A New Diet Promising an Extreme Weight Loss? What You Need to Know.
Updated: May 31, 2019
By: F.R.E.S.H Nutrition team
Every day there seems to emerge a new "diet" that makes magical promises of being the best one out there, the only one able to make you lose weight, and your only chance to be on top of your health game. Then, little by little, it gets critiqued by professionals who look at the science behind its baseless claims, and eventually it falls off the public's radar only to be replaced by another "fad diet."
Fad diets fail for a variety of reasons: inability to produce results because they're based on bad science, inability to be a realistic option to follow long-term due to severe restrictions or high costs, or lack of food diversity to be able to be applicable across cultures. However, as people continue to be overly focused on having the "ideal body type" with the least possible effort, these diets remain popular despite their consistent epic fails.
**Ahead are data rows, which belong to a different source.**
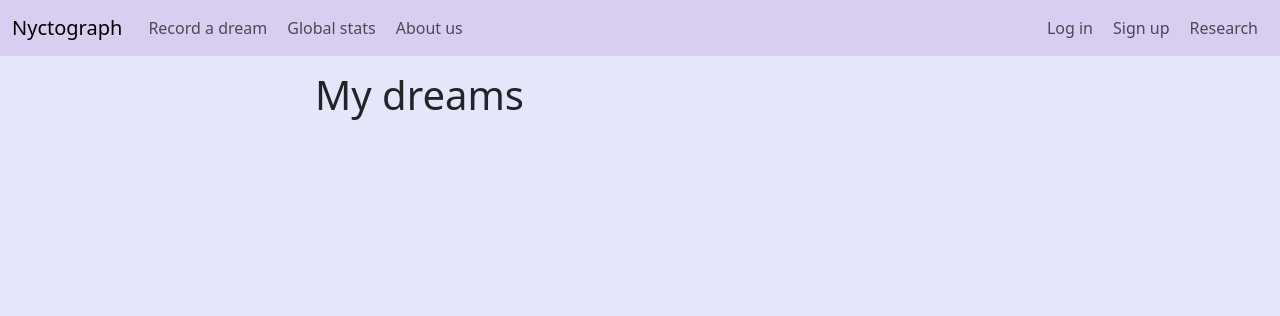
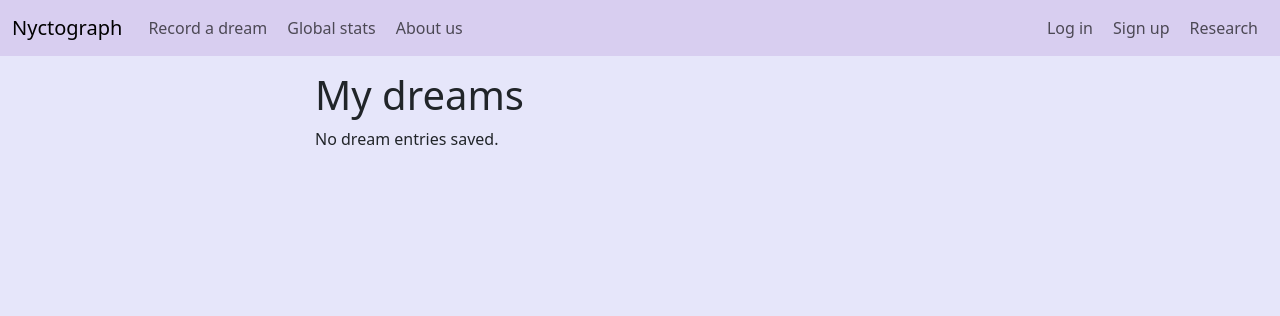
Before and after one commit to Robotgiggle/nyctograph, a FastAPI app: template app/templates/my-dreams.html in a window 1280 px wide. Shown: the top 316 px of the page. Run offline with FastAPI, Linux system fonts and the light colour scheme; the template is opened without the code that fills it, so the values that code supplies are empty; parts of the project's set-up code (start-up, migrations or seed data) failed here and were passed over.

Commit message:
Sort entries on user, no-entries message on my dreams page

```diff
--- a/app/models/user.py
+++ b/app/models/user.py
@@ -33,7 +33,8 @@ class User(Base):
     dream_entries: Mapped[List["DreamEntry"]] = relationship(
         back_populates="user",
         cascade="all, delete-orphan",
-        passive_deletes=True
+        passive_deletes=True,
+        order_by="DreamEntry.created_at.desc()"
     )
 
     @property
--- a/app/templates/my-dreams.html
+++ b/app/templates/my-dreams.html
@@ -5,6 +5,9 @@
 {% block body %}
     <div class="mx-auto main-column">
         <h1>My dreams</h1>
+        {% if entries|length == 0 %}
+            <p>No dream entries saved.</p>
+        {% endif %}
         {% for entry in entries %}
             <a href="/my-dreams/{{ entry.id }}" class="dream-box">
                 <div style="display:flex;justify-content:space-between;align-items:center">
```
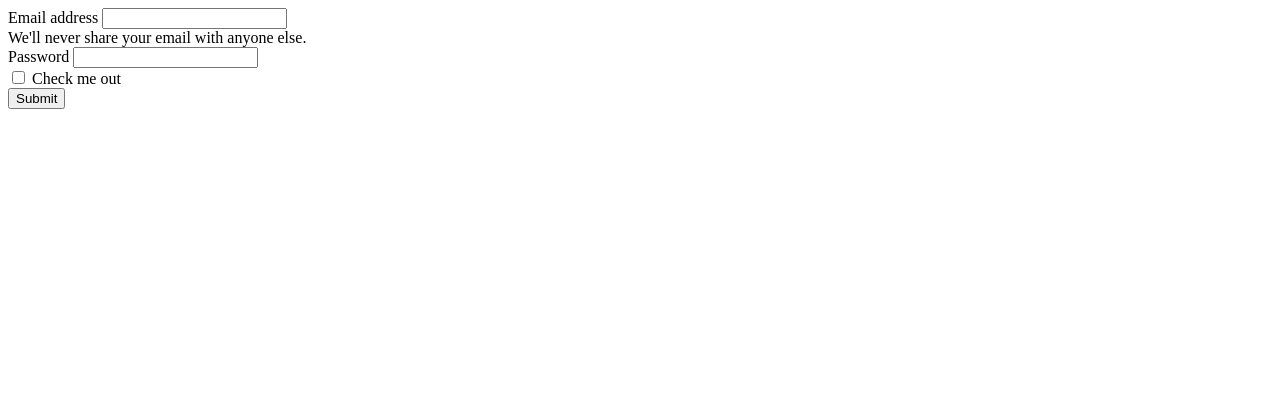
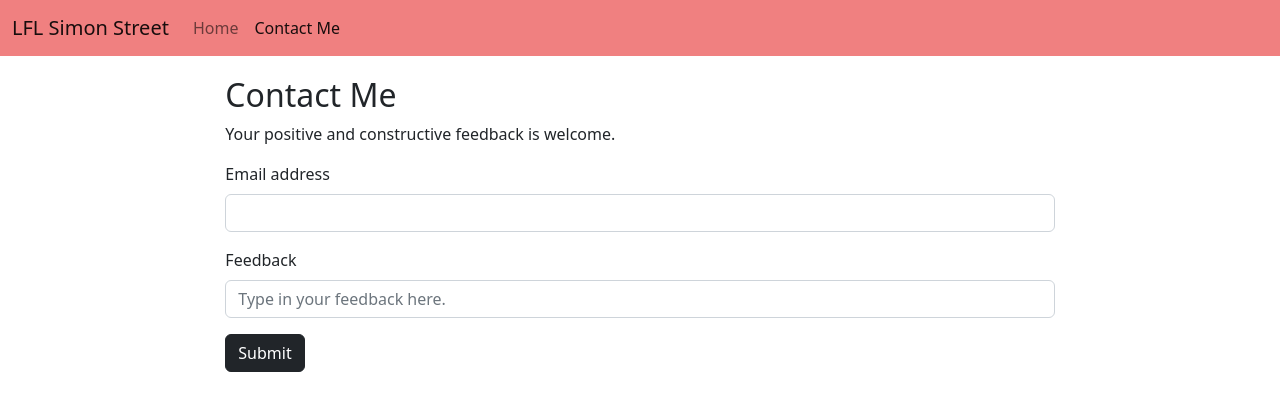
Before and after one commit to AnneElizabeth/week_9, a plain HTML site: page contact.html in a window 1280 px wide. Drawn offline with nearby package versions, Linux system fonts and the light colour scheme.

Commit message:
Add custom styles, commit final code

```diff
--- a/contact.html
+++ b/contact.html
@@ -1,16 +1,79 @@
-<form>
+<!doctype html>
+<html lang="en">
+    <head>
+        <meta charset="utf-8">
+        <meta name="viewport" content="width=device-width, initial-scale=1">
+        <title>Week 9 Coding Assignment - Anne E.</title>
+        <link href="https://cdn.jsdelivr.net/npm/bootstrap@5.2.3/dist/css/bootstrap.min.css" rel="stylesheet" integrity="sha384-rbsA2VBKQhggwzxH7pPCaAqO46MgnOM80zW1RWuH61DGLwZJEdK2Kadq2F9CUG65" crossorigin="anonymous">
+        <!-- CSS for custom navbar color and content headers -->
+        <style>
+          .navbar-custom {
+            background-color: lightcoral;
+          }
+
+          h1 {
+            margin-top: 20px;
+            font-size: 2rem;
+          }
+          h2 {
+            font-size: 1.3rem;
+          }
+        </style>
+    </head>
+    <body>
+      <!-- Bootstrap navbar component -->
+        <nav class="navbar navbar-expand-lg navbar-custom ">
+            <div class="container-fluid">
+              <a class="navbar-brand" href="./index.html">LFL Simon Street</a>
+              <!-- Button subclass for smaller screen menu -->
+              <button class="navbar-toggler" type="button" data-bs-toggle="collapse" data-bs-target="#navbarSupportedContent" aria-controls="navbarSupportedContent" aria-expanded="false" aria-label="Toggle navigation">
+                <span class="navbar-toggler-icon"></span>
+              </button>
+              <!-- Navbar links -->
+              <div class="collapse navbar-collapse" id="navbarSupportedContent">
+                <ul class="navbar-nav me-auto mb-2 mb-lg-0">
+                  <li class="nav-item">
+                    <a class="nav-link" aria-current="page" href="./index.html">Home</a>
+                  </li>
+                  <li class="nav-item">
+                    <!-- Active page styles -->
+                    <a class="nav-link active" aria-current="page" href="#">Contact Me</a>
+                  </li>
+                </ul>
+              </div>
+            </div>
+          </nav>
+          <!-- Content container -->
+          <div class="container-fluid">
+            <div class="row">
+                <div class="col-sm-2"></div>
+                <div class="col-sm-8">
+                    <h1>Contact Me</h1>
+                        <p>Your positive and constructive feedback is welcome.</p>
+                        <!-- Bootstrap form component-->
+                        <form role="form">
+                            <div class="form-group">
                                 <div class="mb-3">
                                     <label for="exampleInputEmail1" class="form-label">Email address</label>
                                     <input type="email" class="form-control" id="exampleInputEmail1" aria-describedby="emailHelp">
-      <div id="emailHelp" class="form-text">We'll never share your email with anyone else.</div>
                                 </div>
                                 <div class="mb-3">
-      <label for="exampleInputPassword1" class="form-label">Password</label>
-      <input type="password" class="form-control" id="exampleInputPassword1">
+                                <label for="exampleInputTextArea" class="form-label">Feedback</label>
+                                <input type="textarea" class="form-control" placeholder="Type in your feedback here." id="exampleInputTexArea">
                                 </div>
-    <div class="mb-3 form-check">
-      <input type="checkbox" class="form-check-input" id="exampleCheck1">
-      <label class="form-check-label" for="exampleCheck1">Check me out</label>
+                                <button type="submit" class="btn btn-dark">Submit</button>
                             </div>
-    <button type="submit" class="btn btn-primary">Submit</button>
+                        </div>
                     </form>
+                </div>
+                <div class="col-sm-2"></div>
+            </div>
+        </div>
+
+        <!-- CDN links for Bootstrap, jQuery -->
+        <script src="https://cdn.jsdelivr.net/npm/@popperjs/core@2.11.6/dist/umd/popper.min.js" integrity="sha384-oBqDVmMz9ATKxIep9tiCxS/Z9fNfEXiDAYTujMAeBAsjFuCZSmKbSSUnQlmh/jp3" crossorigin="anonymous"></script>
+        <script src="https://cdn.jsdelivr.net/npm/bootstrap@5.2.3/dist/js/bootstrap.min.js" integrity="sha384-cuYeSxntonz0PPNlHhBs68uyIAVpIIOZZ5JqeqvYYIcEL727kskC66kF92t6Xl2V" crossorigin="anonymous"></script>
+        <script src="https://code.jquery.com/jquery-3.7.0.js" integrity="sha256-JlqSTELeR4TLqP0OG9dxM7yDPqX1ox/HfgiSLBj8+kM=" crossorigin="anonymous"></script>
+        <script src="https://cdn.jsdelivr.net/npm/bootstrap@5.2.3/dist/js/bootstrap.bundle.min.js" integrity="sha384-kenU1KFdBIe4zVF0s0G1M5b4hcpxyD9F7jL+jjXkk+Q2h455rYXK/7HAuoJl+0I4" crossorigin="anonymous"></script>
+  </body>
+</html>
```
Also changed, not shown: index.html (+27 -7 lines). Lines whose indentation alone changed are shown as unchanged.
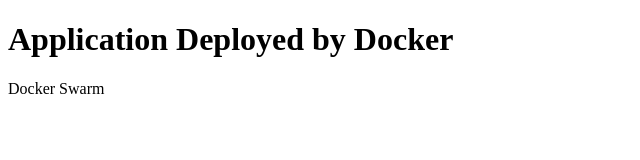
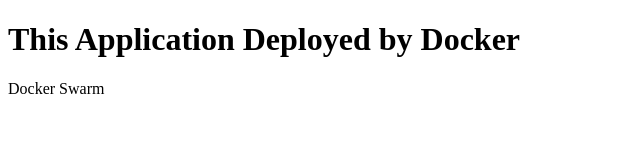
Before and after one commit to shindeabhi94/docker-swarm, a plain HTML site: page index.html in a window 1280 px wide. Shown: the whole page, without its empty margins (0-640 px from the left). Drawn offline with Linux system fonts and the light colour scheme.

Commit message:
Deploy 2

```diff
--- a/index.html
+++ b/index.html
@@ -3,7 +3,7 @@
 <html>
 <body>
 
-<h1>Application Deployed by Docker</h1>
+<h1> This Application Deployed by Docker</h1>
 <p> Docker Swarm</p>
 
 </body>
```
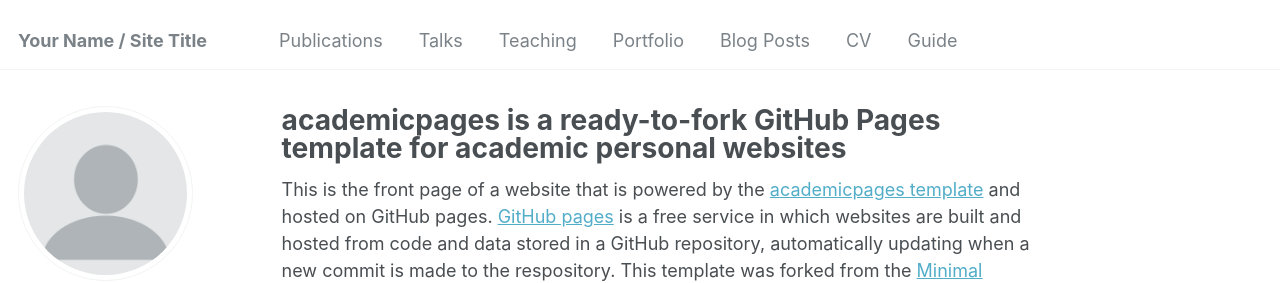
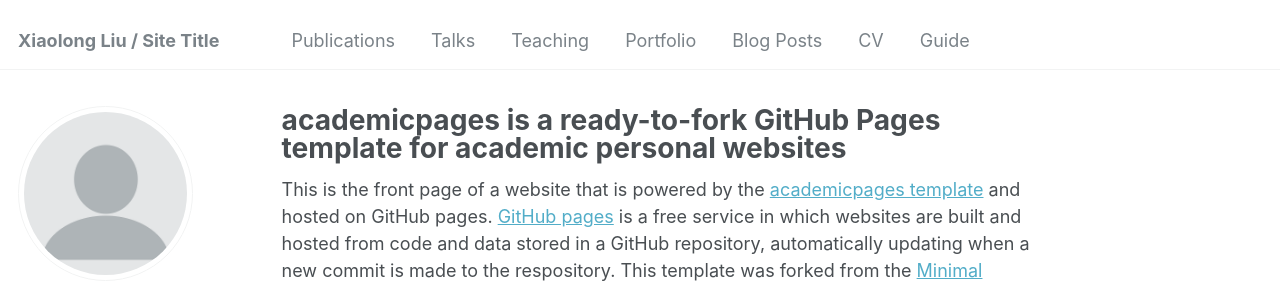
Before and after one commit to xiao-long-liu/xiao-long-liu.github.io, a Jekyll site: the page built from _pages/about.md, in a window 1280 px wide. Shown: the top 283 px of the page. Built offline with Jekyll 4.4.1, drawn with Linux system fonts in a browser that asks for light colours; some web fonts are replaced.

Commit message:
Update _config.yml

```diff
--- a/_config.yml
+++ b/_config.yml
@@ -8,7 +8,7 @@
 
 # Basic Site Settings
 locale                   : "en-US"
-title                    : "Your Name / Site Title"
+title                    : "Xiaolong Liu / Site Title"
 title_separator          : "-"
 name                     : &name "Your Name"
 description              : &description "personal description"
```
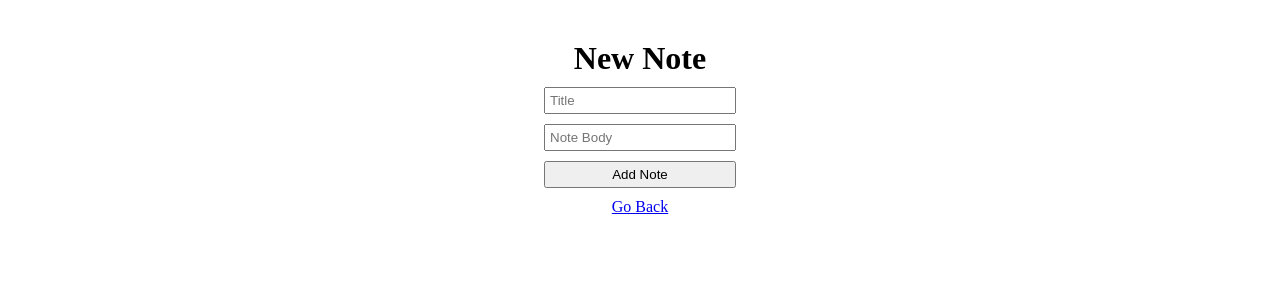
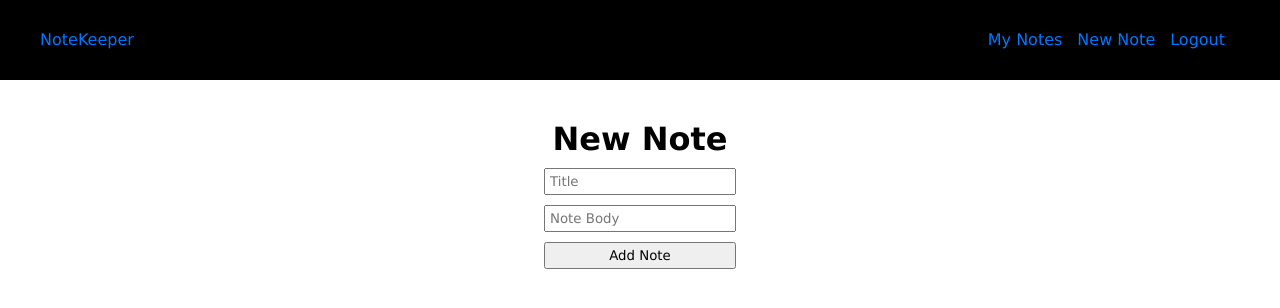
Before and after one commit to arpanneupane19/flask-note-keeper, a Flask app: page /new-note in a window 1280 px wide. Shown: the top 308 px of the page. Run offline with Flask 2, Linux system fonts and the light colour scheme; the first user in the database is signed in.

Commit message:
added navbar on new note page

```diff
--- a/app/templates/new_note.html
+++ b/app/templates/new_note.html
@@ -7,28 +7,105 @@
 </head>
 <body>
 
+    <div class='navbar'>
+        <nav>
+            <ul>
+                <li><a href="#">NoteKeeper</a></li>
+                <div class="links">
+                    <li><a href="{{url_for('view_notes')}}">My Notes</a></li>
+                    <li><a href="{{url_for('new_note')}}">New Note</a></li>
+                    <li><a href="{{url_for('logout')}}">Logout</a></li>
+                </div>
+            </ul>
+        </nav>
+    </div>
+
     <h1>New Note</h1>
 
+    <div class="new-note">
         <form method='POST' action=''>
             {{form.hidden_tag()}}
             {{form.title}}
             {{form.note_body}}
             {{form.submit}}
         </form>
+    </div>
 
-    <a href="{{url_for('dashboard')}}">Go Back</a>
+
     <style>
         * {
+            padding: 0;
             margin: 0;
-            padding: 0;
+            list-style-type: none;
+            font-family: Verdana, Geneva, Tahoma, sans-serif;
         }
 
-        body {
+        h1 {
             margin-top: 40px;
+            text-align: center;
+        }
+
+        .navbar {
+            height: 80px;
+            background: black;
+        }
+
+        .navbar > nav > ul {
             display: flex;
-            flex-direction: column;
+            padding-left: 40px;
+            padding-right: 40px;
+            padding-top: 30px;
+            justify-content: space-between;
+        }
+
+        .navbar > nav > ul > li > a {
+            color: #0077ff;
+            text-decoration: none;
+
+        }
+
+        .links {
+            display: flex;
+        }
+
+
+        .links > li > a {
+            color: #0077ff;
+            margin-right: 15px;
+            text-decoration: none;
+        }
+
+        .links > li > a:hover {
+            background-color: white;
+            padding: 10px;
+            color: #0077ff;
+            border-radius: 4px;
+            transition: .3s;
+        }
+
+        .new-note {
+            display: flex;
+        }
+
+
+        .new-note > li > a {
+            color: #0077ff;
+            margin-right: 15px;
+            text-decoration: none;
+        }
+
+        .new-note > li > a:hover {
+            background-color: white;
+            padding: 10px;
+            color: #0077ff;
+            border-radius: 4px;
+            transition: .3s;
+        }
+
+        .new-note {
+            display: flex;
+            justify-content: center;
             align-items: center;
-            justify-content: center;
         }
 
         form {
```
Lines whose indentation alone changed are shown as unchanged.
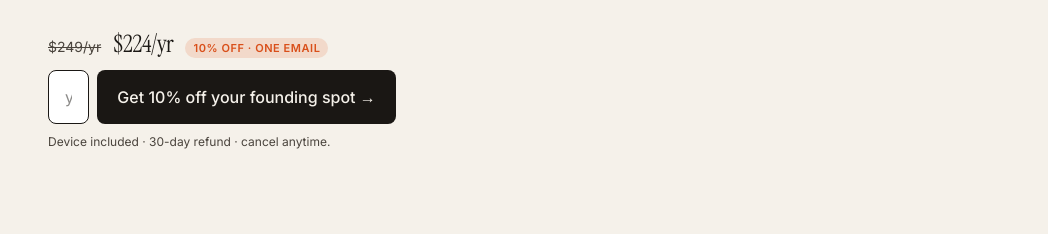
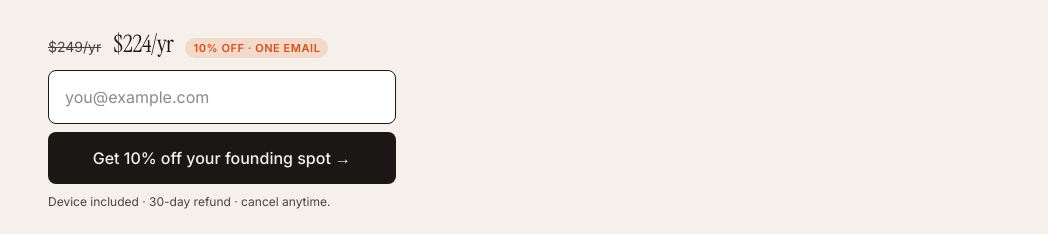
Before and after one commit to zatmonkey/braintech, a Next.js app: page /start in a window 1280 px wide. Shown: the part 417-651 px from the top of the page, without its empty margins (232-1280 px from the left). Built offline with nearby package versions, Linux system fonts and the light colour scheme; no server answers; the database is empty.

Commit message:
Hero form: always stack email + button (fix /start input squeezed to ~30px)

```diff
--- a/app/hero-waitlist.tsx
+++ b/app/hero-waitlist.tsx
@@ -320,8 +320,13 @@ export function HeroWaitlist({
         </span>
       </div>
       <form onSubmit={onSubmit}>
-        <div className="flex flex-col gap-2 md:flex-row md:gap-2">
-          <label className="md:flex-1">
+        {/* Always stack. The form container is narrow on both / and /start
+            (each lives in the left column of a 2-col hero), and variation
+            CTAs can run 25+ chars ("Get 10% off your founding spot →"). A
+            row layout reliably squeezed the input to ~30px on /start. Two
+            full-width controls beats a half-broken row at any breakpoint. */}
+        <div className="flex flex-col gap-2">
+          <label className="block">
             <span className="sr-only">Email</span>
             <input
               ref={inputRef}
@@ -339,7 +344,7 @@ export function HeroWaitlist({
             disabled={state.kind === "submitting"}
             data-cta="hero-discount"
             data-variation={variation.id}
-            className="inline-flex shrink-0 items-center justify-center rounded-lg bg-[var(--color-ink)] px-5 py-3.5 text-base font-medium text-[var(--color-cream)] transition hover:bg-[var(--color-accent)] disabled:opacity-60"
+            className="inline-flex w-full items-center justify-center rounded-lg bg-[var(--color-ink)] px-5 py-3.5 text-base font-medium text-[var(--color-cream)] transition hover:bg-[var(--color-accent)] disabled:opacity-60"
           >
             {state.kind === "submitting" ? "Sending…" : variation.cta}
           </button>
```
Also changed, not shown: .shot.png (added).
How does one identify a "fad diet?": 1.) The advertiser of the diet typically highlights the health benefits of a particular food or food group that is allowed on the diet, while downplaying the importance of, or criminalizing foods not included on the diet. Typically omitted foods are generally foods that most would consider healthy. 2.) The diet promises quick results that seem too good to be true. 3.) The diet is promoted by someone with very little or no nutritional training (ex. a celebrity, fitness expert, social media "influencer," etc.)
From the Cabbage Soup Diet, to the Ice Cream Diet, to the Dukan Diet and many more diets, one thing is consistent, they are not here for the long run. When selecting a diet pattern to follow, follow these guidelines:
1.) First things first, make sure your motivations for wanting to change how you eat are right. Health involves way more than just weight! If you're choosing a "diet" because your only goal is to lose weight, then you're likely to choose a plan that rests on unhealthy habits. For example, many low calorie diets for weight loss not only restrict calories very low, but also encourage use of artificial sweeteners. Following this type of plan would mean the individual is selecting to ignore their bodies needs and use chemicals which can increase the risk of stroke and dementia, just for the promise of weight loss. Willing to make a sacrifice like this means the individual needs to first do some work to better understand what health truly means, before they can make a positive change in their life.
2.) Don't really on what others tell you. Asking friends what worked for them, isn't enough. Everyone's body is different. Really take the time to evaluate how your body feels in response to foods, what has worked for you in the past and what hasn't, and what changes YOU are really willing to make in your life long-term.
3.) Find a "diet" that matches what you've learned about yourself and do your research!! Know the science behind the diet. If it doesn't make sense, and you don't feel as though you would clearly be able to explain to a healthcare professional why this should scientifically work for you, then reconsider it.
4.) Lastly, try to omit the idea of a diet from your brain! Dietitians hate the term diet because its synonymous with a short-term eating pattern. The way you eat should be sustainable, and should involve an overall healthy eating pattern regardless of which foods you choose to eat more or less of. This means the whatever you eat should have good variety and be able to maintain you long-term without deficiencies.
Remember, it's your body, your responsibility! At the end if the day, no celebrity or influencer is going to pay your medical bills if you wind up in the hospital from following a "fad diet" nor are they going to help you get your body back in shape after the damage it does.